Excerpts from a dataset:

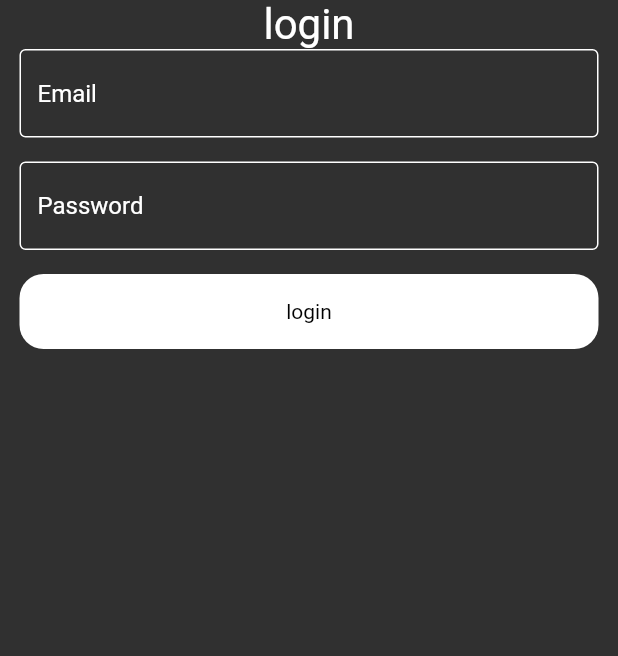
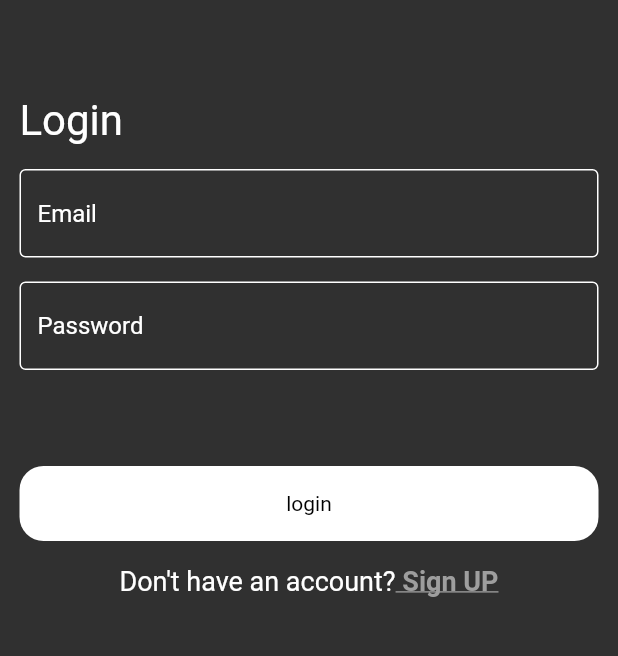
Before and after one commit to MCDiYae/chatapp, a Flutter app: the screen it shows after launch, on a phone screen of 412 x 824 dp, the part 245-901 px from its top. Run offline on Flutter 3.47's test engine with Material 2 defaults, Android fonts, the phone set to English and light mode, and no system bars; Roboto replaces fonts that are missing (Pacifico).

```diff
--- a/lib/costum.dart
+++ b/lib/costum.dart
@@ -1,4 +1,9 @@
 import 'package:flutter/material.dart';
 
 String title1 = 'CHATT';
+String login = 'Login';
+
+String register = 'SignUP';
 Color colorWrite = Colors.white;
+String keyLogin = 'Don\'t have an account?';
+String valueLogin = ' Sign UP';
--- a/lib/pages/myhomepage.dart
+++ b/lib/pages/myhomepage.dart
@@ -1,6 +1,8 @@
 import 'package:flutter/material.dart';
 
 import '../costum.dart';
+import '../widget/costumbotton.dart';
+import '../widget/richtexto.dart';
 import '../widget/textfieldform.dart';
 import '../widget/texto.dart';
 
@@ -18,31 +20,37 @@ class MyHomePage extends StatelessWidget {
           children: [
             Image.asset('assets/images/scholar.png'),
             Texto(title: title1),
-            const Texto(title: 'login'),
-            TextFieldForm(
+            const SizedBox(
+              height: 64,
+            ),
+            Row(
+              children: [
+                Texto(title: login),
+              ],
+            ),
+            const SizedBox(
+              height: 16,
+            ),
+            const TextFieldForm(
               hinttexte: 'Email',
             ),
             const SizedBox(
               height: 16,
             ),
-            TextFieldForm(
+            const TextFieldForm(
               hinttexte: 'Password',
             ),
             const SizedBox(
+              height: 64,
+            ),
+            const CostumBotton(),
+            const SizedBox(
               height: 16,
             ),
-            Container(
-              decoration: BoxDecoration(
-                  color: Colors.white, borderRadius: BorderRadius.circular(16)),
-              width: double.infinity,
-              height: 50,
-              child: const Center(
-                child: Text(
-                  'login',
-                  style: TextStyle(color: Colors.black),
-                ),
-              ),
-            )
+            RichTextLogin(
+              keyy: keyLogin,
+              value: valueLogin,
+            ),
           ],
         ),
       ),
--- /dev/null
+++ b/lib/pages/registrepage.dart
@@ -0,0 +1,10 @@
+import 'package:flutter/material.dart';
+
+class RegitrePage extends StatelessWidget {
+  const RegitrePage({super.key});
+
+  @override
+  Widget build(BuildContext context) {
+    return const Placeholder();
+  }
+}
--- /dev/null
+++ b/lib/widget/costumbotton.dart
@@ -0,0 +1,24 @@
+
+import 'package:flutter/material.dart';
+
+class CostumBotton extends StatelessWidget {
+  const CostumBotton({
+    super.key,
+  });
+
+  @override
+  Widget build(BuildContext context) {
+    return Container(
+      decoration: BoxDecoration(
+          color: Colors.white, borderRadius: BorderRadius.circular(16)),
+      width: double.infinity,
+      height: 50,
+      child: const Center(
+        child: Text(
+          'login',
+          style: TextStyle(color: Colors.black),
+        ),
+      ),
+    );
+  }
+}
--- /dev/null
+++ b/lib/widget/richtexto.dart
@@ -0,0 +1,34 @@
+
+import 'package:flutter/material.dart';
+
+import '../costum.dart';
+
+class RichTextLogin extends StatelessWidget {
+  const RichTextLogin({
+    super.key,
+    required this.keyy,
+    required this.value,
+  });
+  final String keyy;
+  final String value;
+
+  @override
+  Widget build(BuildContext context) {
+    return RichText(
+        text: TextSpan(
+            style: DefaultTextStyle.of(context).style,
+            children: <TextSpan>[
+          TextSpan(
+            text: keyy,
+            style: TextStyle(color: colorWrite, fontSize: 18),
+          ),
+          TextSpan(
+              text: value,
+              style: const TextStyle(
+                  color: Colors.grey,
+                  fontSize: 18,
+                  fontWeight: FontWeight.bold,
+                  decoration: TextDecoration.underline)),
+        ]));
+  }
+}
--- a/lib/widget/textfieldform.dart
+++ b/lib/widget/textfieldform.dart
@@ -1,11 +1,11 @@
 import 'package:flutter/material.dart';
 
 class TextFieldForm extends StatelessWidget {
-  TextFieldForm({
+ const TextFieldForm({
     super.key,
-    this.hinttexte,
+     required this.hinttexte,
   });
-  String? hinttexte;
+ final String hinttexte;
   @override
   Widget build(BuildContext context) {
     return TextField(
```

> [EXERCISE DETAILS]: Exclude the pictures and print the rest of the data exactly.

> [RESPONSE TO THE TASK]:
Before and after one commit to MCDiYae/chatapp, a Flutter app: the screen it shows after launch, on a phone screen of 412 x 824 dp, the part 245-901 px from its top. Run offline on Flutter 3.47's test engine with Material 2 defaults, Android fonts, the phone set to English and light mode, and no system bars; Roboto replaces fonts that are missing (Pacifico).

```diff
--- a/lib/costum.dart
+++ b/lib/costum.dart
@@ -1,4 +1,9 @@
 import 'package:flutter/material.dart';
 
 String title1 = 'CHATT';
+String login = 'Login';
+
+String register = 'SignUP';
 Color colorWrite = Colors.white;
+String keyLogin = 'Don\'t have an account?';
+String valueLogin = ' Sign UP';
--- a/lib/pages/myhomepage.dart
+++ b/lib/pages/myhomepage.dart
@@ -1,6 +1,8 @@
 import 'package:flutter/material.dart';
 
 import '../costum.dart';
+import '../widget/costumbotton.dart';
+import '../widget/richtexto.dart';
 import '../widget/textfieldform.dart';
 import '../widget/texto.dart';
 
@@ -18,31 +20,37 @@ class MyHomePage extends StatelessWidget {
           children: [
             Image.asset('assets/images/scholar.png'),
             Texto(title: title1),
-            const Texto(title: 'login'),
-            TextFieldForm(
+            const SizedBox(
+              height: 64,
+            ),
+            Row(
+              children: [
+                Texto(title: login),
+              ],
+            ),
+            const SizedBox(
+              height: 16,
+            ),
+            const TextFieldForm(
               hinttexte: 'Email',
             ),
             const SizedBox(
               height: 16,
             ),
-            TextFieldForm(
+            const TextFieldForm(
               hinttexte: 'Password',
             ),
             const SizedBox(
+              height: 64,
+            ),
+            const CostumBotton(),
+            const SizedBox(
               height: 16,
             ),
-            Container(
-              decoration: BoxDecoration(
-                  color: Colors.white, borderRadius: BorderRadius.circular(16)),
-              width: double.infinity,
-              height: 50,
-              child: const Center(
-                child: Text(
-                  'login',
-                  style: TextStyle(color: Colors.black),
-                ),
-              ),
-            )
+            RichTextLogin(
+              keyy: keyLogin,
+              value: valueLogin,
+            ),
           ],
         ),
       ),
--- /dev/null
+++ b/lib/pages/registrepage.dart
@@ -0,0 +1,10 @@
+import 'package:flutter/material.dart';
+
+class RegitrePage extends StatelessWidget {
+  const RegitrePage({super.key});
+
+  @override
+  Widget build(BuildContext context) {
+    return const Placeholder();
+  }
+}
--- /dev/null
+++ b/lib/widget/costumbotton.dart
@@ -0,0 +1,24 @@
+
+import 'package:flutter/material.dart';
+
+class CostumBotton extends StatelessWidget {
+  const CostumBotton({
+    super.key,
+  });
+
+  @override
+  Widget build(BuildContext context) {
+    return Container(
+      decoration: BoxDecoration(
+          color: Colors.white, borderRadius: BorderRadius.circular(16)),
+      width: double.infinity,
+      height: 50,
+      child: const Center(
+        child: Text(
+          'login',
+          style: TextStyle(color: Colors.black),
+        ),
+      ),
+    );
+  }
+}
--- /dev/null
+++ b/lib/widget/richtexto.dart
@@ -0,0 +1,34 @@
+
+import 'package:flutter/material.dart';
+
+import '../costum.dart';
+
+class RichTextLogin extends StatelessWidget {
+  const RichTextLogin({
+    super.key,
+    required this.keyy,
+    required this.value,
+  });
+  final String keyy;
+  final String value;
+
+  @override
+  Widget build(BuildContext context) {
+    return RichText(
+        text: TextSpan(
+            style: DefaultTextStyle.of(context).style,
+            children: <TextSpan>[
+          TextSpan(
+            text: keyy,
+            style: TextStyle(color: colorWrite, fontSize: 18),
+          ),
+          TextSpan(
+              text: value,
+              style: const TextStyle(
+                  color: Colors.grey,
+                  fontSize: 18,
+                  fontWeight: FontWeight.bold,
+                  decoration: TextDecoration.underline)),
+        ]));
+  }
+}
--- a/lib/widget/textfieldform.dart
+++ b/lib/widget/textfieldform.dart
@@ -1,11 +1,11 @@
 import 'package:flutter/material.dart';
 
 class TextFieldForm extends StatelessWidget {
-  TextFieldForm({
+ const TextFieldForm({
     super.key,
-    this.hinttexte,
+     required this.hinttexte,
   });
-  String? hinttexte;
+ final String hinttexte;
   @override
   Widget build(BuildContext context) {
     return TextField(
```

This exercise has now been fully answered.